- _Task objective_: Each line of the data below holding the word "mini" must be copied.

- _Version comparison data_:
>>>

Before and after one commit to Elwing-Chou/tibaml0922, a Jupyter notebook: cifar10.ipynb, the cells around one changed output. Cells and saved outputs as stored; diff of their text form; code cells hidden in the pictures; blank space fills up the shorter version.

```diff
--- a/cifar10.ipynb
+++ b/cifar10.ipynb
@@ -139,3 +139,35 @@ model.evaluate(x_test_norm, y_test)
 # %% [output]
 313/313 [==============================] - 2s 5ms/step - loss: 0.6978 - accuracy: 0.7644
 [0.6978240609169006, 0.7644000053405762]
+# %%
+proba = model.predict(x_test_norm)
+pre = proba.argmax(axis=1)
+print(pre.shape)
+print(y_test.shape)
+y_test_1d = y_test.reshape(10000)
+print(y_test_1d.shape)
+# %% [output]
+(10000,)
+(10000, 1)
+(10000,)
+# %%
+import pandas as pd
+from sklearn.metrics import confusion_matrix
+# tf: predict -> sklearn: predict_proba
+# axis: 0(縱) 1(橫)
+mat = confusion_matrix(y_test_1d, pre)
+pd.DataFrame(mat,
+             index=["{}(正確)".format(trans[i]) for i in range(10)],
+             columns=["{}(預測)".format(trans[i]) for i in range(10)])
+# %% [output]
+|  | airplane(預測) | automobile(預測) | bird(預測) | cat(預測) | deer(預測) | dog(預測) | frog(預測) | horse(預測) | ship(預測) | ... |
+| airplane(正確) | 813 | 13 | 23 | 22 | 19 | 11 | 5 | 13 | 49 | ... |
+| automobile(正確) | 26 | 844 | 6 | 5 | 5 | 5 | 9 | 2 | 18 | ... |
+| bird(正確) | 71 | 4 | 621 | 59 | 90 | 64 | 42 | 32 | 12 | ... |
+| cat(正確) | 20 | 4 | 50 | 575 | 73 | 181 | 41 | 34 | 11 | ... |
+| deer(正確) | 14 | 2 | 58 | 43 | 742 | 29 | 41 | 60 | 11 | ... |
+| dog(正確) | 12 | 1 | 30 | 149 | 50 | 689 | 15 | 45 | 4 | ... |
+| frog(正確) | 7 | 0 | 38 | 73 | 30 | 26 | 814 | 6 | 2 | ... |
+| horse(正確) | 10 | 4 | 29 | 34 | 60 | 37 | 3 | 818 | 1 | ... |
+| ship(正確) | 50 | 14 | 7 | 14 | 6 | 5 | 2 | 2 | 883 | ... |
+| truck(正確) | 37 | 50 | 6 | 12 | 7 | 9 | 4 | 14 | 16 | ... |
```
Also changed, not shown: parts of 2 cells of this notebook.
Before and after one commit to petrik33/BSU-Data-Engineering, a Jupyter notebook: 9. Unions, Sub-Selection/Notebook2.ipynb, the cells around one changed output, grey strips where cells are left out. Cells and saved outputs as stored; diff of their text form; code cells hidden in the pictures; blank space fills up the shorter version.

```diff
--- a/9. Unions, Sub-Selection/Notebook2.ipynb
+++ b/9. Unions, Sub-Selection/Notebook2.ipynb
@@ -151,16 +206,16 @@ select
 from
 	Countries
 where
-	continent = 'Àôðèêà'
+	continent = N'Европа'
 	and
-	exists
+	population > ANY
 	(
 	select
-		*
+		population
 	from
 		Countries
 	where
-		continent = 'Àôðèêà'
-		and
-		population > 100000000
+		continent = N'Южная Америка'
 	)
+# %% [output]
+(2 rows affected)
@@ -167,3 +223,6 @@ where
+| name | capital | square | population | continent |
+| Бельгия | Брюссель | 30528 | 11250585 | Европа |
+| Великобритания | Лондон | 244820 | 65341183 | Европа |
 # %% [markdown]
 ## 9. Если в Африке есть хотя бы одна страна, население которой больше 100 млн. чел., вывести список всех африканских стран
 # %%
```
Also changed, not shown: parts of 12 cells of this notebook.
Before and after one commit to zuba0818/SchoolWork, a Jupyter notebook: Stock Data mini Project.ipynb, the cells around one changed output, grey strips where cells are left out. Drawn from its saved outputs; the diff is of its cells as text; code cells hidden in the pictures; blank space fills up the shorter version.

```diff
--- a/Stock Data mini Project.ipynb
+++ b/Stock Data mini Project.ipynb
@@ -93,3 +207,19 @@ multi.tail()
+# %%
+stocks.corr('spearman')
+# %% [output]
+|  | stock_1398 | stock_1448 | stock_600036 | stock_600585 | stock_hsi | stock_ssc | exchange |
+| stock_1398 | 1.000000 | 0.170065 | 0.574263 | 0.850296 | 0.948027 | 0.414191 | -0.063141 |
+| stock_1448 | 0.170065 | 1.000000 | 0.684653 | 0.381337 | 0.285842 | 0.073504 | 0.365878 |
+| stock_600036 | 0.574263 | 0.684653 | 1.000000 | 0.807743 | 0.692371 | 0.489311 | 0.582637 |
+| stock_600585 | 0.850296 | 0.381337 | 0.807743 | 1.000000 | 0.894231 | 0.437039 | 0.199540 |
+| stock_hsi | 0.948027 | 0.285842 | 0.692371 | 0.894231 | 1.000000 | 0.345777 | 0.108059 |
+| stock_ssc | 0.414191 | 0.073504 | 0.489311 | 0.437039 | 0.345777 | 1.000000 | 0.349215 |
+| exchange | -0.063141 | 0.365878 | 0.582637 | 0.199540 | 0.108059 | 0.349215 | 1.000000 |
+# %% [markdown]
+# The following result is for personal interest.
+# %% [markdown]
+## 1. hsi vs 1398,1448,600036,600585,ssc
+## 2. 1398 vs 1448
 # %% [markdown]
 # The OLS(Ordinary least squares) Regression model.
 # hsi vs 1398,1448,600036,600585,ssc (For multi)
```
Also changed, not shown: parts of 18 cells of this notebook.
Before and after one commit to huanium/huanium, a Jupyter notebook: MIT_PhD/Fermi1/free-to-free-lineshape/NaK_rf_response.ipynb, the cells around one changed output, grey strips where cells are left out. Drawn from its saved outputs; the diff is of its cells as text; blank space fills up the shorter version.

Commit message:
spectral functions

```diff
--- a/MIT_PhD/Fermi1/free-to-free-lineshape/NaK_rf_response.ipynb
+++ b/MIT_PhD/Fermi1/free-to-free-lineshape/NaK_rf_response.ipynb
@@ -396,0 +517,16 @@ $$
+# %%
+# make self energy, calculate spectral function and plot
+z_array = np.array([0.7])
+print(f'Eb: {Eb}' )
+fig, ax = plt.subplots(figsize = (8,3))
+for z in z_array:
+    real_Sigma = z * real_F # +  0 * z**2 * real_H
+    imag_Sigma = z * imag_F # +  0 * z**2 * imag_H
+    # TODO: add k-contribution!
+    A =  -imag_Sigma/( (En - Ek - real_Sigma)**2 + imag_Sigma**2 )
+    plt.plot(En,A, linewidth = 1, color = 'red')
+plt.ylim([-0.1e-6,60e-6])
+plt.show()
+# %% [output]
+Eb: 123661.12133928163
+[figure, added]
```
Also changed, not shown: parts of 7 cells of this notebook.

<<<

- _Task result_:
Before and after one commit to zuba0818/SchoolWork, a Jupyter notebook: Stock Data mini Project.ipynb, the cells around one changed output, grey strips where cells are left out. Drawn from its saved outputs; the diff is of its cells as text; code cells hidden in the pictures; blank space fills up the shorter version.
--- a/Stock Data mini Project.ipynb
+++ b/Stock Data mini Project.ipynb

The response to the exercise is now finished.